By Ralph McAllister
Bruce Mason told me, as we prepared for his revue Wits End in 1956, that audiences should consider themselves well pleased if they enjoyed seven out of ten of the sketches in this form of entertainment.
He might change his estimates if he were to rise from his grave to see Destination Beehive: 2017, currently playing at Circa 2 for the next four weeks.
He would certainly be applauding loudly.
Taking the politicians apart
Lorae Parry and Pinky Agnew focus their significant talents on the forthcoming election, using a structure which has some world renowned politicians introducing local candidates.
This offers wonderful challenges to a formidable cast who seize opportunities to portray and in some cases rip to pieces, reputations of the pompous and pathetic.
Having just returned from London and the election there, and the tragedies of Manchester, Grenfell and London Bridge, I wasn’t sure whether I would be ready ,after a 35 hour flight, for any more drama.
I needn’t have worried.
This was a tonic of intoxicating proportions.I have seldom heard such sustained waves of laughter from an audience.
Highlights, too numerous to mention, sustained 90 minutes of joy.
Meeting the famous and infamous from here and overseas
Meeting Theresa May, Hilary Clinton, Donald Trump and Angela Merkel, might have meant a bias to overseas leaders.
Not a bit of it.
We had our own candidates for September, including
~ Winston Peters, a surprisingly generous performance from him
~ Gareth Morgan whose moustache offered endless problems
~ Paula Bennett
~ Bill English and many others.
Top quality acting and production
The pace was relentless, songs adroitly placed and wickedly satirical, musical direction by Clinton Zerf enhancing the evening, together with some stunning choreography by Jan Bolwell, starting with one of my favourite numbers from A Chorus Line, which had me, almost, but not quite, leaping up to join.
Kate Harcourt rolled on to start her love affair with dear Winston, proving that 90 is a dangerous age. Tom Knowles continued his rise to top billing in theatrical versatility with contributions of astonishing wit and variety. Carrie Green was devastating.
Jan Bolwell directed the chaos with aplomb, and the audience roared its approval at the end of a memorable evening. After we voted, I might add, in a tension ridden climax!

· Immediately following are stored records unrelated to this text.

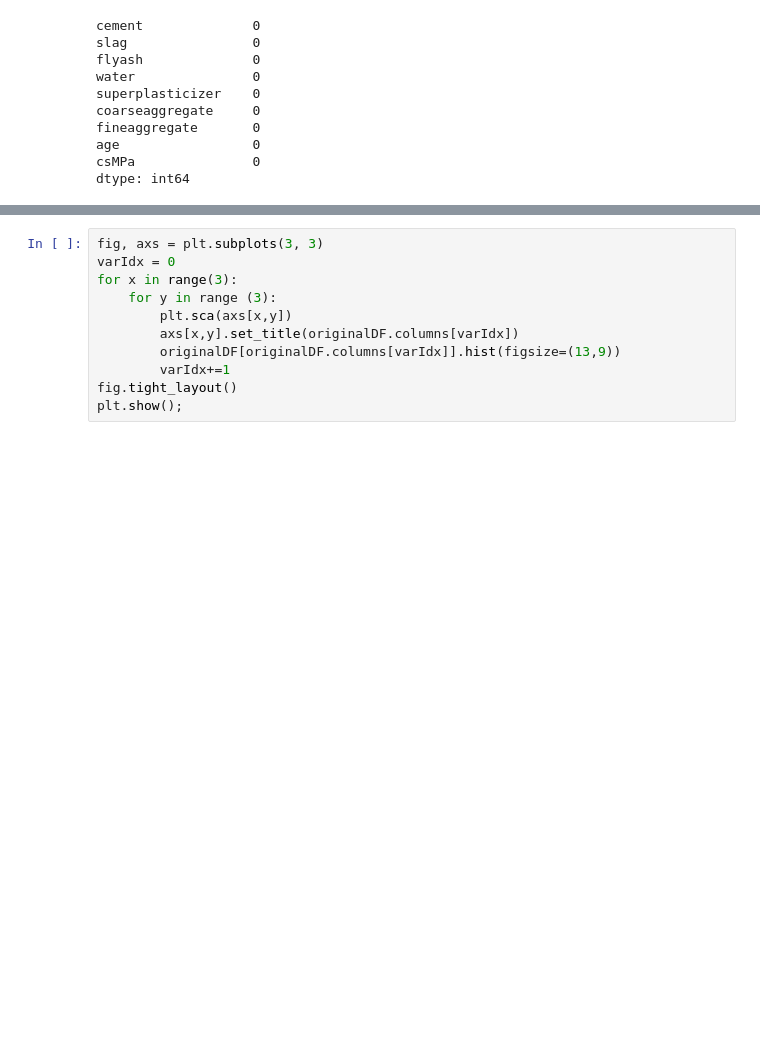
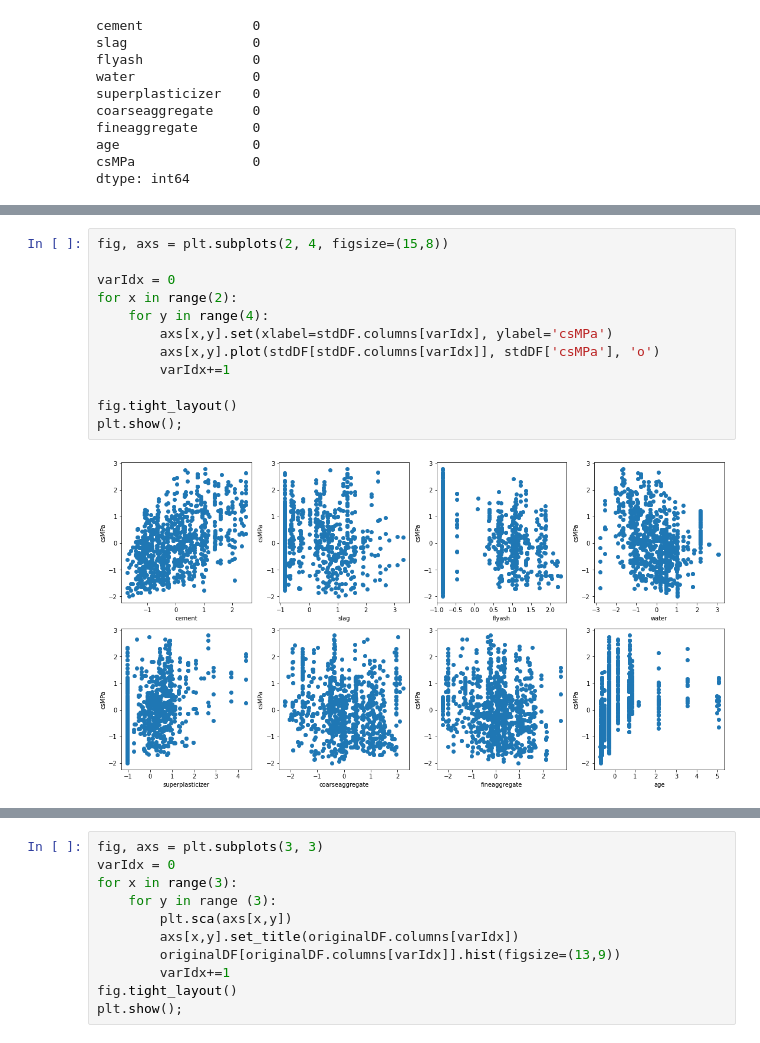
Before and after one commit to juankasv99/APC_Concrete_MPa, a Jupyter notebook: [APC]-LinearRegression-Prac1-JuanCarlosSoriano_JorgeGimenez.ipynb, the cells around one changed output, grey strips where cells are left out. Saved outputs shown, nothing was run; the diff lists cells and outputs as text; blank space fills up the shorter version.

```diff
--- a/[APC]-LinearRegression-Prac1-JuanCarlosSoriano_JorgeGimenez.ipynb
+++ b/[APC]-LinearRegression-Prac1-JuanCarlosSoriano_JorgeGimenez.ipynb
@@ -64,0 +91,14 @@ Sin embargo, observamos también que los datos siguen escalas distintas, por lo
+# %%
+fig, axs = plt.subplots(2, 4, figsize=(15,8))
+
+varIdx = 0
+for x in range(2):
+    for y in range(4):
+        axs[x,y].set(xlabel=stdDF.columns[varIdx], ylabel='csMPa')
+        axs[x,y].plot(stdDF[stdDF.columns[varIdx]], stdDF['csMPa'], 'o')
+        varIdx+=1
+
+fig.tight_layout()
+plt.show();
+# %% [output]
+[figure, added]
```
Also changed, not shown: parts of 35 cells of this notebook, 1 other file.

The only fault lies in the venue. Why the larger space wasn’t given to this proven successful team of Agnew and Parry defies logic.
In the meantime, book now, for what will surely be a sell-out season.
DO NOT MISS!